Bavelas, J. B., Coates, L., & Johnson, T. (2002). Listener responses as a collaborative process: The role of gaze. Journal of Communication, 52, 566–580.
Brown, K. W., & Ryan, R. M. (2003). The benefits of being present: Mindfulness and its role in psychological well-being. Journal of Personality and Social Psychology, 84(4), 822.

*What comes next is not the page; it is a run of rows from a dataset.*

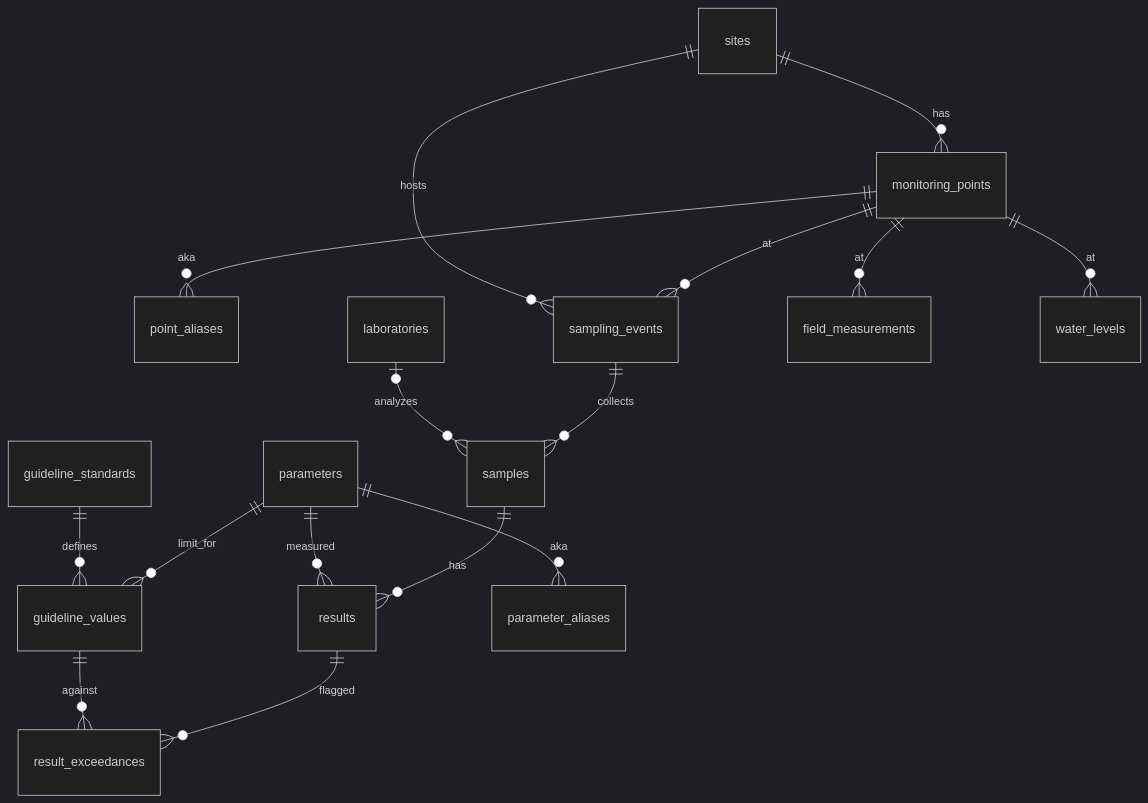
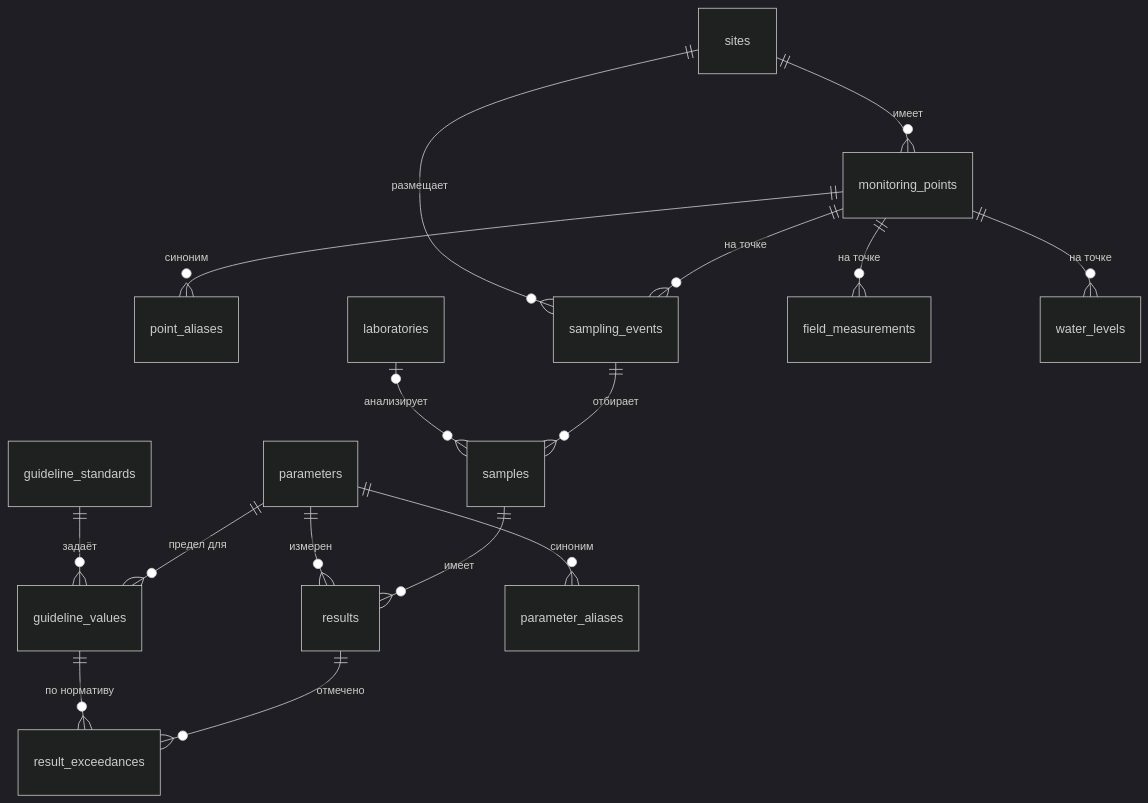
The diagram in README.md (TimurMZh/EcoDB), drawn with Mermaid (dark theme) before and after one commit. The commit also changed other lines of this file and 10 other files, not shown here.

````diff
--- a/README.md
+++ b/README.md
@@ -75,18 +67,18 @@
 ```mermaid
 erDiagram
-    sites ||--o{ monitoring_points : has
-    monitoring_points ||--o{ point_aliases : aka
-    monitoring_points ||--o{ sampling_events : at
-    sites ||--o{ sampling_events : hosts
-    sampling_events ||--o{ samples : collects
-    laboratories |o--o{ samples : analyzes
-    samples ||--o{ results : has
-    parameters ||--o{ results : measured
-    results ||--o{ result_exceedances : flagged
-    parameters ||--o{ guideline_values : limit_for
-    guideline_standards ||--o{ guideline_values : defines
-    guideline_values ||--o{ result_exceedances : against
-    monitoring_points ||--o{ field_measurements : at
-    monitoring_points ||--o{ water_levels : at
-    parameters ||--o{ parameter_aliases : aka
+    sites ||--o{ monitoring_points : "имеет"
+    monitoring_points ||--o{ point_aliases : "синоним"
+    monitoring_points ||--o{ sampling_events : "на точке"
+    sites ||--o{ sampling_events : "размещает"
+    sampling_events ||--o{ samples : "отбирает"
+    laboratories |o--o{ samples : "анализирует"
+    samples ||--o{ results : "имеет"
+    parameters ||--o{ results : "измерен"
+    results ||--o{ result_exceedances : "отмечено"
+    parameters ||--o{ guideline_values : "предел для"
+    guideline_standards ||--o{ guideline_values : "задаёт"
+    guideline_values ||--o{ result_exceedances : "по нормативу"
+    monitoring_points ||--o{ field_measurements : "на точке"
+    monitoring_points ||--o{ water_levels : "на точке"
+    parameters ||--o{ parameter_aliases : "синоним"
 ```
````
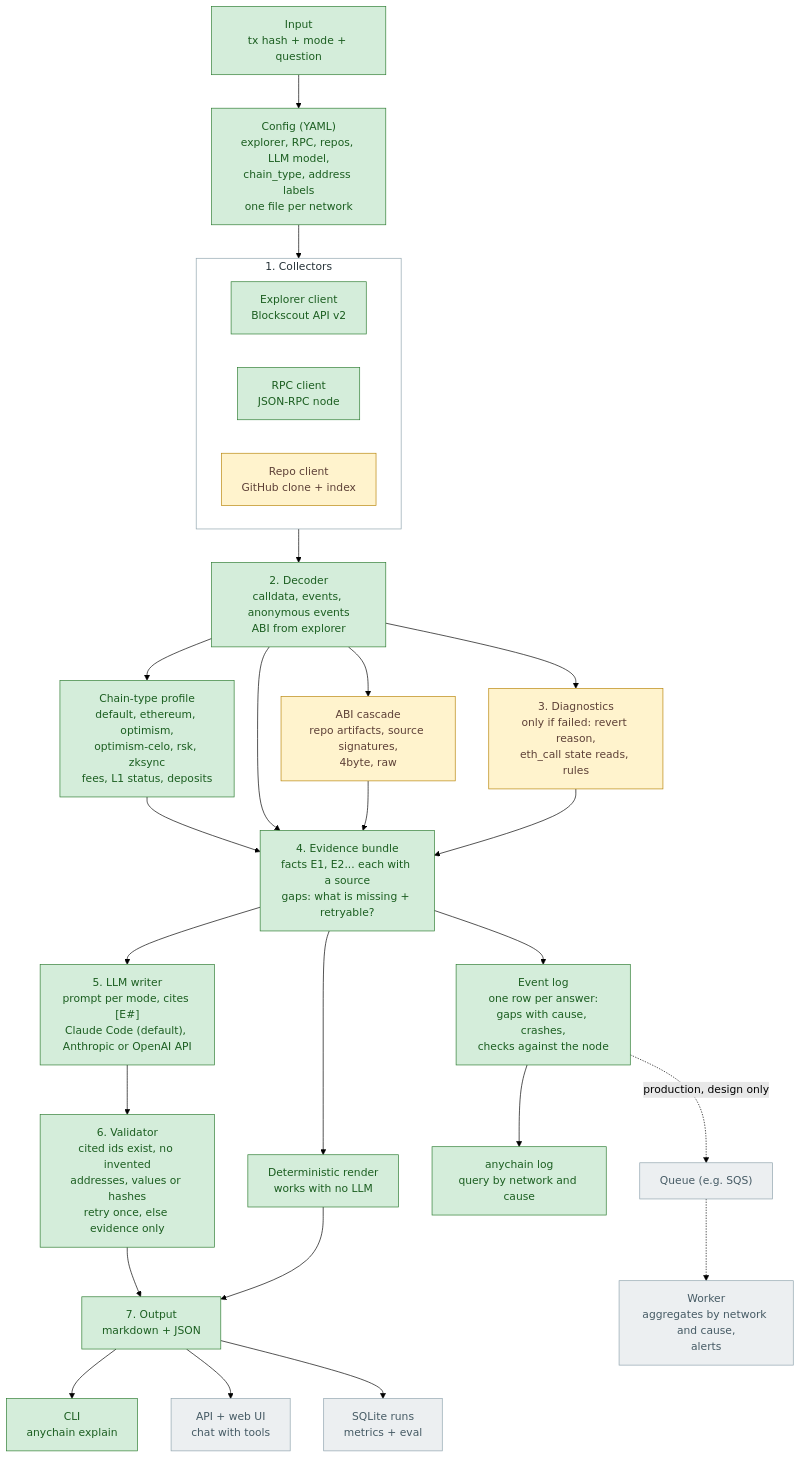
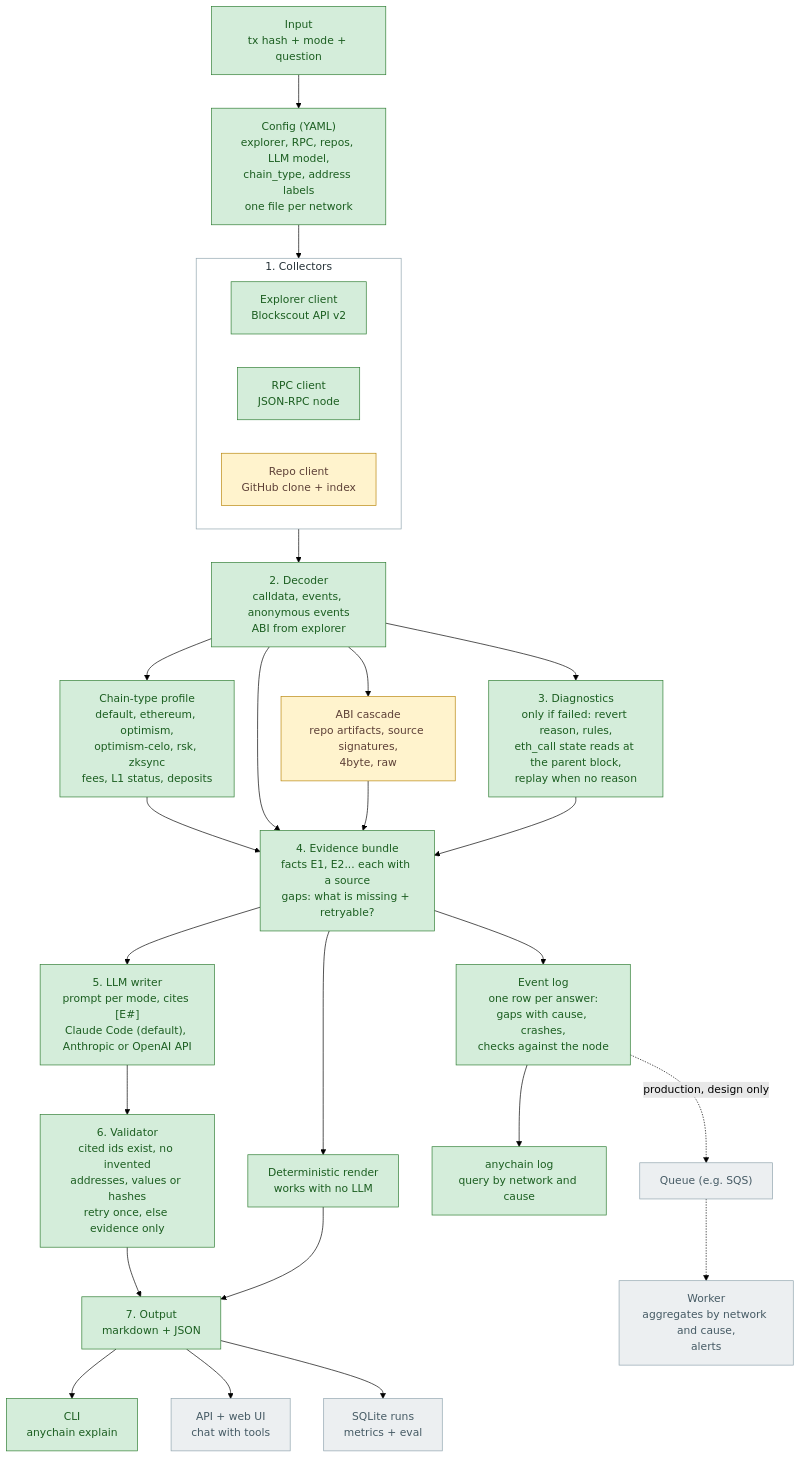
One commit to Ebaoj/anychain changed the first of 5 diagrams in docs/ARCHITECTURE.md. Above: the diagram before and after it, drawn with Mermaid (forest theme). The commit also changed other lines of this file and 19 other files, not shown here.

First line of the commit message:
PHASE2 T5: re-run the call when the explorer gives no reason; replay results stated as candidates (D32)

````diff
--- a/docs/ARCHITECTURE.md
+++ b/docs/ARCHITECTURE.md
@@ -20,46 +20,46 @@
 ```mermaid
 flowchart TD
     IN["Input<br/>tx hash + mode + question"] --> CFG
 
     CFG["Config (YAML)<br/>explorer, RPC, repos, LLM model,<br/>chain_type, address labels<br/>one file per network"]
 
     CFG --> COL
     subgraph COL["1. Collectors"]
         EXP["Explorer client<br/>Blockscout API v2"]
         RPC["RPC client<br/>JSON-RPC node"]
         REPO["Repo client<br/>GitHub clone + index"]
     end
 
     COL --> DEC["2. Decoder<br/>calldata, events, anonymous events<br/>ABI from explorer"]
     DEC --> PRO["Chain-type profile<br/>default, ethereum, optimism,<br/>optimism-celo, rsk, zksync<br/>fees, L1 status, deposits"]
     PRO --> BUN
     DEC --> CAS["ABI cascade<br/>repo artifacts, source signatures,<br/>4byte, raw"]
-    DEC --> DIAG["3. Diagnostics<br/>only if failed: revert reason,<br/>eth_call state reads, rules"]
+    DEC --> DIAG["3. Diagnostics<br/>only if failed: revert reason, rules,<br/>eth_call state reads at the parent block,<br/>replay when no reason"]
     DEC --> BUN
     CAS --> BUN
     DIAG --> BUN
 
     BUN["4. Evidence bundle<br/>facts E1, E2... each with a source<br/>gaps: what is missing + retryable?"]
     BUN --> WRI["5. LLM writer<br/>prompt per mode, cites [E#]<br/>Claude Code (default), Anthropic or OpenAI API"]
     BUN --> REN["Deterministic render<br/>works with no LLM"]
     WRI --> VAL["6. Validator<br/>cited ids exist, no invented<br/>addresses, values or hashes<br/>retry once, else evidence only"]
     VAL --> OUT
     REN --> OUT
 
     OUT["7. Output<br/>markdown + JSON"] --> CLI["CLI<br/>anychain explain"]
     OUT --> API["API + web UI<br/>chat with tools"]
     OUT --> DB["SQLite runs<br/>metrics + eval"]
     BUN --> LOG["Event log<br/>one row per answer:<br/>gaps with cause, crashes,<br/>checks against the node"]
     LOG --> QRY["anychain log<br/>query by network and cause"]
     LOG -.production, design only.-> FILA["Queue (e.g. SQS)"]
     FILA -.-> WRK["Worker<br/>aggregates by network and cause,<br/>alerts"]
 
     classDef done fill:#d4edda,stroke:#2e7d32,color:#1b5e20
     classDef next fill:#fff3cd,stroke:#b8860b,color:#5d4037
     classDef later fill:#eceff1,stroke:#90a4ae,color:#455a64
 
-    class IN,CFG,EXP,RPC,DEC,PRO,BUN,WRI,REN,OUT,CLI,LOG,QRY,VAL done
-    class REPO,CAS,DIAG next
+    class IN,CFG,EXP,RPC,DEC,PRO,BUN,WRI,REN,OUT,CLI,LOG,QRY,VAL,DIAG done
+    class REPO,CAS next
     class API,DB,FILA,WRK later
     style COL fill:#ffffff,stroke:#90a4ae,color:#263238
 ```
````
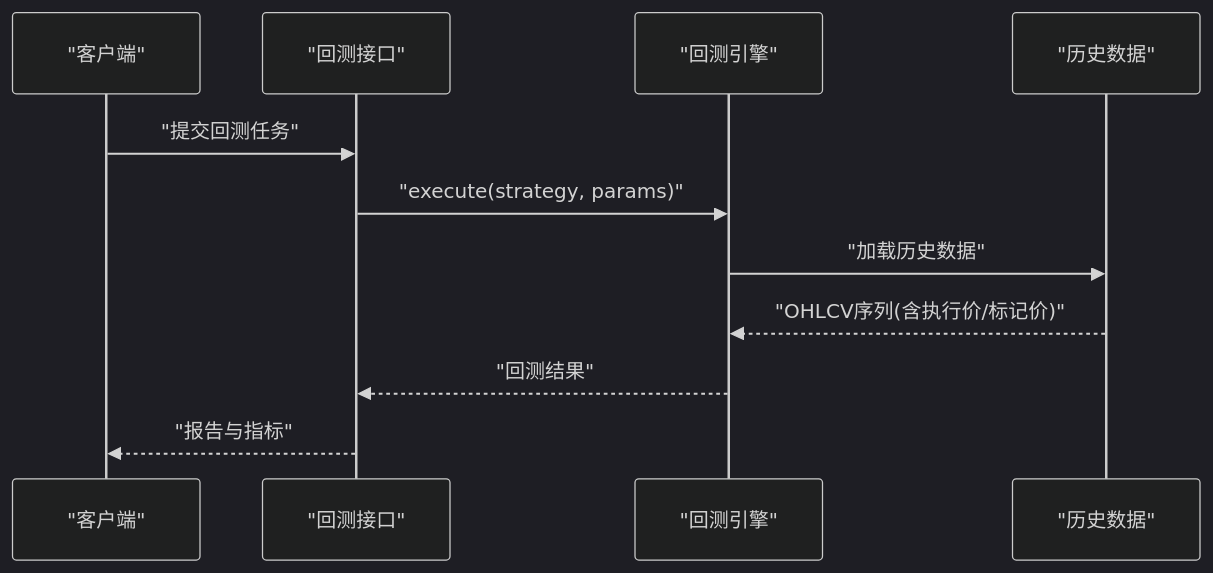
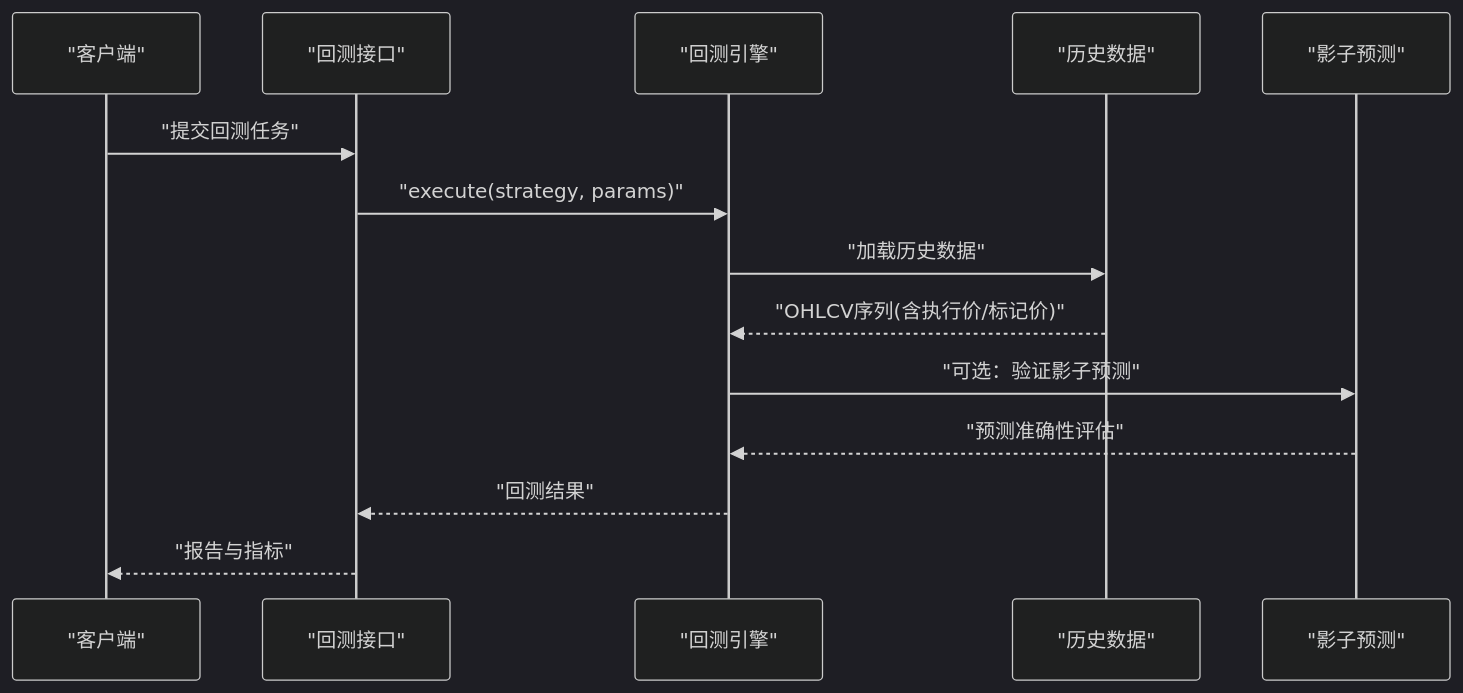
Before and after one commit to anYaoooo/daily_stock_analysis: diagram 13 of 14 in .qoder/repowiki/zh/content/API参考文档/加密货币交易API.md, drawn with Mermaid (dark theme). The commit also changed other lines of this file and 16 other files, not shown here.

````diff
--- a/.qoder/repowiki/zh/content/API参考文档/加密货币交易API.md
+++ b/.qoder/repowiki/zh/content/API参考文档/加密货币交易API.md
@@ -425,13 +523,16 @@
 ```mermaid
 sequenceDiagram
 participant Client as "客户端"
 participant API as "回测接口"
 participant Engine as "回测引擎"
 participant Data as "历史数据"
+participant Shadow as "影子预测"
 Client->>API : "提交回测任务"
 API->>Engine : "execute(strategy, params)"
 Engine->>Data : "加载历史数据"
 Data-->>Engine : "OHLCV序列(含执行价/标记价)"
+Engine->>Shadow : "可选：验证影子预测"
+Shadow-->>Engine : "预测准确性评估"
 Engine-->>API : "回测结果"
 API-->>Client : "报告与指标"
 ```
````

Shapiro, S. L., Schwartz, G. E., & Bonner, G. (1998). Effects of mindfulness-based stress reduction on medical and premedical students. Journal of Behavioral Medicine, 21, 581–599.